The median age of a child in foster care is 8.5 years, and families looking to adopt an older child may spend less time waiting than those who want a younger one, Ledesma says. Age can be a sticking point for some, but Sauer stresses that “it’s important for people to know that these kids are not bad. They come from bad situations, but they’re not bad themselves.” Her mother had initially been skeptical of her adopting an older child, asking “What if you get a bad one?” But Sauer laughed it off, joking in her response: “You gave birth to my sister.”
Families adopting through foster care must pass a criminal background check, and “need to be flexible and understanding with a good personal and professional support system,” Ledesma says. They also need to demonstrate they can financially support other household members “without relying on any income that that child would bring into the household … [but] you don’t have to own your own home and don’t have to have a lot of money in the bank.”
Single parents of both genders and military families can adopt through foster care, as can same-sex couples in most states.
“You don’t have to be perfect to be a perfect parent,” Ledesma says. “If families are waiting until they have their house exactly how they want it or have a brand new car, they don’t have to wait for those things.
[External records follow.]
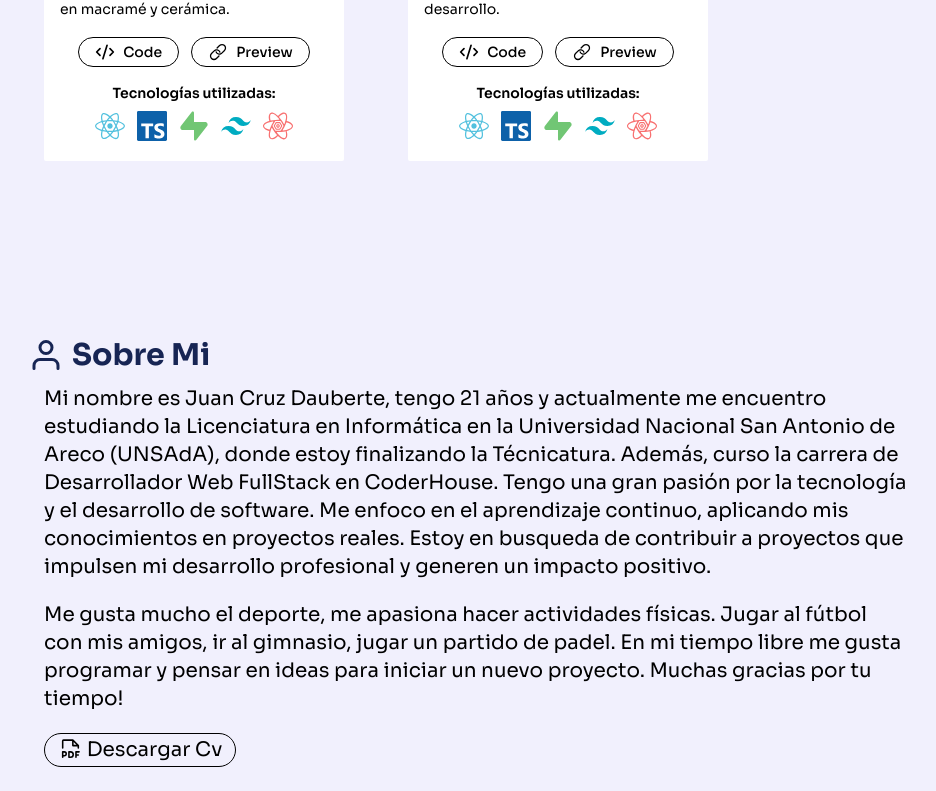
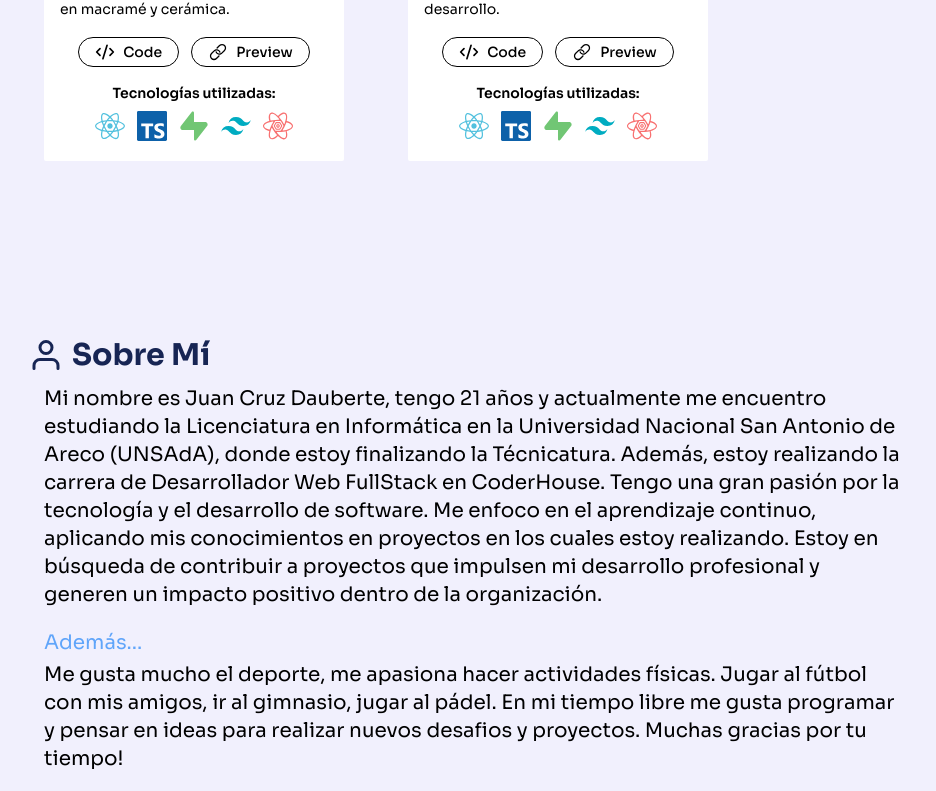
Before and after one commit to juancruzdauberte/portfolio, a React (Vite) app: page / in a window 1280 px wide. Shown: the part 1996-2787 px from the top of the page, without its empty margins (164-1100 px from the left). Built offline with nearby package versions, Linux system fonts and the light colour scheme.

Commit message:
feat: about me

```diff
--- a/src/layout/Navbar.tsx
+++ b/src/layout/Navbar.tsx
@@ -3,6 +3,8 @@ import { useEffect, useState } from "react";
 import { HiMiniBars3, HiXMark } from "react-icons/hi2";
 import { MdOutlineDarkMode, MdOutlineLightMode } from "react-icons/md";
 import { useTheme } from "../context/ThemeContext";
+import { motion } from "framer-motion";
+
 import Modal from "react-modal";
 Modal.setAppElement("#root");
 
@@ -24,6 +26,16 @@ export const Navbar = () => {
       document.body.style.overflow = "auto";
     };
   }, [menuOpen]);
+
+  const modalVariants = {
+    hidden: { x: "-100%", opacity: 0 },
+    visible: {
+      x: "0%",
+      opacity: 1,
+      transition: { type: "spring", stiffness: 300, damping: 30 },
+    },
+    exit: { x: "-100%", opacity: 0, transition: { duration: 0.2 } },
+  };
 
   return (
     <nav className="relative max-w-7xl mx-auto flex items-center justify-between">
@@ -71,7 +83,7 @@ export const Navbar = () => {
             offset={-80}
             className="cursor-pointer hover:text-blue-400 transition"
           >
-            Sobre Mi
+            Sobre Mí
           </Link>
         </li>
         <li className="hover:text-blue-400">
@@ -96,17 +108,24 @@ export const Navbar = () => {
         isOpen={menuOpen}
         onRequestClose={closeModal}
         contentLabel="Menú móvil"
-        className="z-60 text-black dark:text-white bg-white dark:bg-zinc-900 h-full absolute flex left-0 top-0 p-6 w-52 max-w-md mx-auto outline-none md:hidden"
+        className="z-60 text-black dark:text-white bg-white dark:bg-zinc-900 h-full absolute flex left-0 top-0 p-4 w-52 max-w-md mx-auto outline-none md:hidden"
         overlayClassName="z-50 inset-0 fixed inset-0 bg-black bg-opacity-50 flex md:hidden"
+      >
+        <motion.div
+          variants={modalVariants}
+          initial="hidden"
+          animate="visible"
+          exit="exit"
+          className="w-full h-full flex flex-col gap-10"
         >
           <button
             onClick={closeModal}
-          className="absolute top-4 right-4 md:hidden text-2xl cursor-pointer"
+            className="md:hidden text-2xl cursor-pointer"
             aria-label="Abrir menú"
           >
             <HiXMark />
           </button>
-        <ul className="flex flex-col items-start gap-4 text-center text-xl mt-8">
+          <ul className="flex flex-col items-start gap-4 text-center text-xl">
             <li>
               <Link
                 to="proyectos"
@@ -149,10 +168,11 @@ export const Navbar = () => {
                 className="cursor-pointer hover:text-blue-400 transition"
                 onClick={closeModal}
               >
-              Sobre Mi
+                Sobre Mí
               </Link>
             </li>
           </ul>
+        </motion.div>
       </Modal>
     </nav>
   );
--- a/src/layout/StudiesCard.tsx
+++ b/src/layout/StudiesCard.tsx
@@ -20,14 +20,14 @@ export const StudiesCard = ({
     <motion.div
       whileHover={{ rotate: 1.5 }}
       transition={{ duration: 0.2 }}
-      className="p-1 bg-gradient-to-r from-blue-300 via-white to-blue-300 bg-[length:200%_100%] animate-shine w-[400px]"
+      className="p-1 bg-gradient-to-r from-blue-300 via-white to-blue-300 bg-[length:200%_100%] animate-shine w-[400px] h-full"
     >
-      <div className="bg-white dark:bg-black px-6 py-4 flex flex-col gap-3 w-full h-full">
+      <div className="bg-white dark:bg-black px-6 py-4 flex flex-col gap-3 w-full ">
         <h5 className="text-blue-500 font-semibold text-xl">{title}</h5>
         <span className="text-lg">{timelaps}</span>
         <span className="text-lg font-semibold">{academy}</span>
 
-        {description && <p className="text-lg h-20">{description}</p>}
+        {description && <p className="text-lg ">{description}</p>}
 
         {credentialUrl && (
           <motion.a
--- /dev/null
+++ b/src/layout/Technologies.tsx
@@ -0,0 +1,112 @@
+export const Technologies = () => {
+  return (
+    <div className="flex flex-wrap gap-2">
+      <img
+        src="https://cdn.jsdelivr.net/gh/devicons/devicon/icons/typescript/typescript-original.svg"
+        alt="TypeScript"
+        className="h-12"
+      />
+      <img
+        src="https://cdn.jsdelivr.net/gh/devicons/devicon/icons/javascript/javascript-original.svg"
+        alt="JavaScript"
+        className="h-12"
+      />
+      <img
+        src="https://cdn.jsdelivr.net/gh/devicons/devicon/icons/java/java-original.svg"
+        alt="Java"
+        className="h-12"
+      />
+      <img
+        src="https://res.cloudinary.com/dttpgbmdx/image/upload/v1745953822/icon-express_foa4dc.png"
+        alt="Express"
+        className="h-12"
+      />
+      <img
+        src="https://res.cloudinary.com/dttpgbmdx/image/upload/v1745926364/nodejsicon_dioqsc.png"
+        alt="Node.js"
+        className="h-12"
+      />
+      <img
+        src="https://cdn.jsdelivr.net/gh/devicons/devicon/icons/mongodb/mongodb-original.svg"
+        alt="MongoDB"
+        className="h-12"
+      />
+      <img
+        src="https://res.cloudinary.com/dttpgbmdx/image/upload/v1745927113/supabase-icon_w2upjk.png"
+        alt="Supabase"
+        className="h-12"
+      />
+      <img
+        src="https://mongoosejs.com/docs/images/mongoose5_62x30_transparent.png"
+        alt="Mongoose"
+        className="w-16"
+      />
+
+      <img
+        src="https://cdn.jsdelivr.net/gh/devicons/devicon/icons/postgresql/postgresql-original.svg"
+        alt="PostgreSQL"
+        className="h-12"
+      />
+      <img
+        src="https://cdn.jsdelivr.net/gh/devicons/devicon/icons/mysql/mysql-original.svg"
+        alt="MySQL"
+        className="h-12"
+      />
+      <img
+        src="https://cdn.jsdelivr.net/gh/devicons/devicon/icons/html5/html5-original.svg"
+        alt="HTML"
+        className="h-12"
+      />
+      <img
+        src="https://cdn.jsdelivr.net/gh/devicons/devicon/icons/css3/css3-original.svg"
+        alt="CSS"
+        className="h-12"
+      />
+      <img
+        src="https://cdn.jsdelivr.net/gh/devicons/devicon/icons/bootstrap/bootstrap-original.svg"
+        alt="Bootstrap"
+        className="h-12"
+      />
+      <img
+        src="https://www.vectorlogo.zone/logos/tailwindcss/tailwindcss-icon.svg"
+        alt="Tailwind CSS"
+        className="h-12"
+      />
+      <img
+        src="https://cdn.jsdelivr.net/gh/devicons/devicon/icons/react/react-original.svg"
+        alt="React"
+        className="h-12"
+      />
+      <img
+        src="https://res.cloudinary.com/dttpgbmdx/image/upload/v1745432721/react-query-seeklogo_axk8ly.png"
+        alt="Tanstack"
+        className="h-12"
+      />
+      <img
+        src="https://axios-http.com/assets/logo.svg"
+        alt="Axios"
+        className="h-12 w-12"
+      />
+      <img
+        src="https://cdn.jsdelivr.net/gh/devicons/devicon/icons/git/git-original.svg"
+        alt="Git"
+        className="h-12"
+      />
+      <img
+        src="https://res.cloudinary.com/dttpgbmdx/image/upload/v1745926580/githubicon_om10uz.png"
+        alt="GitHub"
+        className="h-12"
+      />
+      <img
+        src="https://res.cloudinary.com/dttpgbmdx/image/upload/v1745926941/postman_inzdip.png"
+        alt="Postman"
+        className="h-14"
+      />
+      <img
+        src="https://www.svgrepo.com/show/375433/firestore.svg"
+        alt="Firestore"
+        className="h-12"
+      />
+    </div>
+  );
+};
--- a/src/pages/AboutMe.tsx
+++ b/src/pages/AboutMe.tsx
@@ -3,13 +3,14 @@ import Cv from "../../public/download/Curriculum Vitae Juan Cruz Dauberte.pdf";
 import { PiFilePdf } from "react-icons/pi";
 import { StudiesCard } from "../layout/StudiesCard";
 import { motion } from "framer-motion";
+import { Technologies } from "../layout/Technologies";
 export const AboutMe = () => {
   return (
     <section id="sobre-mi" className="w-full max-w-4xl flex flex-col">
       <section className="flex items-center gap-2">
         <FiUser className="text-3xl md:text-4xl text-blue-950 dark:text-blue-600" />
         <h3 className="text-2xl md:text-3xl font-bold text-blue-950 dark:text-blue-600">
-          Sobre Mi
+          Sobre Mí
         </h3>
       </section>
 
@@ -19,19 +20,26 @@ export const AboutMe = () => {
             Mi nombre es Juan Cruz Dauberte, tengo 21 años y actualmente me
             encuentro estudiando la Licenciatura en Informática en la
             Universidad Nacional San Antonio de Areco (UNSAdA), donde estoy
-            finalizando la Técnicatura. Además, curso la carrera de
+            finalizando la Técnicatura. Además, estoy realizando la carrera de
             Desarrollador Web FullStack en CoderHouse. Tengo una gran pasión por
             la tecnología y el desarrollo de software. Me enfoco en el
-            aprendizaje continuo, aplicando mis conocimientos en proyectos
-            reales. Estoy en busqueda de contribuir a proyectos que impulsen mi
-            desarrollo profesional y generen un impacto positivo.
+            aprendizaje continuo, aplicando mis conocimientos en proyectos en
+            los cuales estoy realizando. Estoy en búsqueda de contribuir a
+            proyectos que impulsen mi desarrollo profesional y generen un
+            impacto positivo dentro de la organización.
           </p>
-          <p>
-            Me gusta mucho el deporte, me apasiona hacer actividades físicas.
-            Jugar al fútbol con mis amigos, ir al gimnasio, jugar un partido de
-            padel. En mi tiempo libre me gusta programar y pensar en ideas para
-            iniciar un nuevo proyecto. Muchas gracias por tu tiempo!
-          </p>
+          <div className="flex flex-col">
+            <p className="text-xl text-blue-400 mb-1 dark:text-blue-200">
+              Además...
+            </p>
+            <p>
+              Me gusta mucho el deporte, me apasiona hacer actividades físicas.
+              Jugar al fútbol con mis amigos, ir al gimnasio, jugar al pádel. En
+              mi tiempo libre me gusta programar y pensar en ideas para realizar
+              nuevos desafios y proyectos. Muchas gracias por tu tiempo!
+            </p>
+          </div>
+
           <div>
             <motion.a
               whileHover={{
@@ -98,114 +106,7 @@ export const AboutMe = () => {
               Tecnologías & Herramientas
             </h4>
           </div>
-          <div className="flex flex-wrap gap-2">
-            <img
-              src="https://cdn.jsdelivr.net/gh/devicons/devicon/icons/typescript/typescript-original.svg"
-              alt="TypeScript"
-              className="h-12"
-            />
-            <img
-              src="https://cdn.jsdelivr.net/gh/devicons/devicon/icons/javascript/javascript-original.svg"
-              alt="JavaScript"
-              className="h-12"
-            />
-            <img
-              src="https://cdn.jsdelivr.net/gh/devicons/devicon/icons/java/java-original.svg"
-              alt="Java"
-              className="h-12"
-            />
-            <img
-              src="https://cdn.jsdelivr.net/gh/devicons/devicon/icons/express/express-original.svg"
-              alt="Express"
-              className="h-12"
-            />
-            <img
-              src="https://res.cloudinary.com/dttpgbmdx/image/upload/v1745926364/nodejsicon_dioqsc.png"
-              alt="Node.js"
-              className="h-12"
-            />
-            <img
-              src="https://cdn.jsdelivr.net/gh/devicons/devicon/icons/mongodb/mongodb-original.svg"
-              alt="MongoDB"
-              className="h-12"
-            />
-            <img
-              src="https://res.cloudinary.com/dttpgbmdx/image/upload/v1745927113/supabase-icon_w2upjk.png"
-              alt="Supabase"
-              className="h-12"
-            />
-            <img
-              src="https://mongoosejs.com/docs/images/mongoose5_62x30_transparent.png"
-              alt="Mongoose"
-              className="w-16"
-            />
-
-            <img
-              src="https://cdn.jsdelivr.net/gh/devicons/devicon/icons/postgresql/postgresql-original.svg"
-              alt="PostgreSQL"
-              className="h-12"
-            />
-            <img
-              src="https://cdn.jsdelivr.net/gh/devicons/devicon/icons/mysql/mysql-original.svg"
-              alt="MySQL"
-              className="h-12"
-            />
-            <img
-              src="https://cdn.jsdelivr.net/gh/devicons/devicon/icons/html5/html5-original.svg"
-              alt="HTML"
-              className="h-12"
-            />
-            <img
-              src="https://cdn.jsdelivr.net/gh/devicons/devicon/icons/css3/css3-original.svg"
-              alt="CSS"
-              className="h-12"
-            />
-            <img
-              src="https://cdn.jsdelivr.net/gh/devicons/devicon/icons/bootstrap/bootstrap-original.svg"
-              alt="Bootstrap"
-              className="h-12"
-            />
-            <img
-              src="https://www.vectorlogo.zone/logos/tailwindcss/tailwindcss-icon.svg"
-              alt="Tailwind CSS"
-              className="h-12"
-            />
-            <img
-              src="https://cdn.jsdelivr.net/gh/devicons/devicon/icons/react/react-original.svg"
-              alt="React"
-              className="h-12"
-            />
-            <img
-              src="https://res.cloudinary.com/dttpgbmdx/image/upload/v1745432721/react-query-seeklogo_axk8ly.png"
-              alt="Tanstack"
-              className="h-12"
-            />
-            <img
-              src="https://axios-http.com/assets/logo.svg"
-              alt="Axios"
-              className="h-12 w-12"
-            />
-            <img
-              src="https://cdn.jsdelivr.net/gh/devicons/devicon/icons/git/git-original.svg"
-              alt="Git"
-              className="h-12"
-            />
-            <img
-              src="https://res.cloudinary.com/dttpgbmdx/image/upload/v1745926580/githubicon_om10uz.png"
-              alt="GitHub"
-              className="h-12"
-            />
-            <img
-              src="https://res.cloudinary.com/dttpgbmdx/image/upload/v1745926941/postman_inzdip.png"
-              alt="Postman"
-              className="h-14"
-            />
-            <img
-              src="https://www.svgrepo.com/show/375433/firestore.svg"
-              alt="Firestore"
-              className="h-12"
-            />
-          </div>
+          <Technologies />
         </section>
       </section>
     </section>
--- a/src/pages/Home.tsx
+++ b/src/pages/Home.tsx
@@ -17,14 +17,14 @@ export const Home = () => {
           />
         </motion.div>
         <div className="flex flex-col gap-2">
-          <h1 className="flex gap-2 md:text-xl">
+          <h1 className="flex flex-wrap items-center gap-2 md:text-xl">
             Hola, soy
             <motion.p className="text-transparent bg-clip-text bg-gradient-to-r from-blue-400 via-blue-100 to-blue-400 bg-[length:200%_100%] animate-shine font-bold text-lg md:text-2xl">
               Juan Cruz Dauberte
             </motion.p>
           </h1>
           <span className="font-semibold text-blue-900 dark:text-blue-100">
-            Analista en Informática - Desarrollador Software
+            Analista en Informática - Desarrollador de Software
           </span>
         </div>
       </section>
```
Lines whose indentation alone changed are shown as unchanged.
These children just need permanent, loving families.”
As for Sauer, it’s taken time for her teens to trust that she wouldn’t leave them as the other adults in their lives have, but adopting through foster care has been an overall positive experience. “They’re changing my life,” she says, “because there’s not a minute that goes by I don’t think about them.”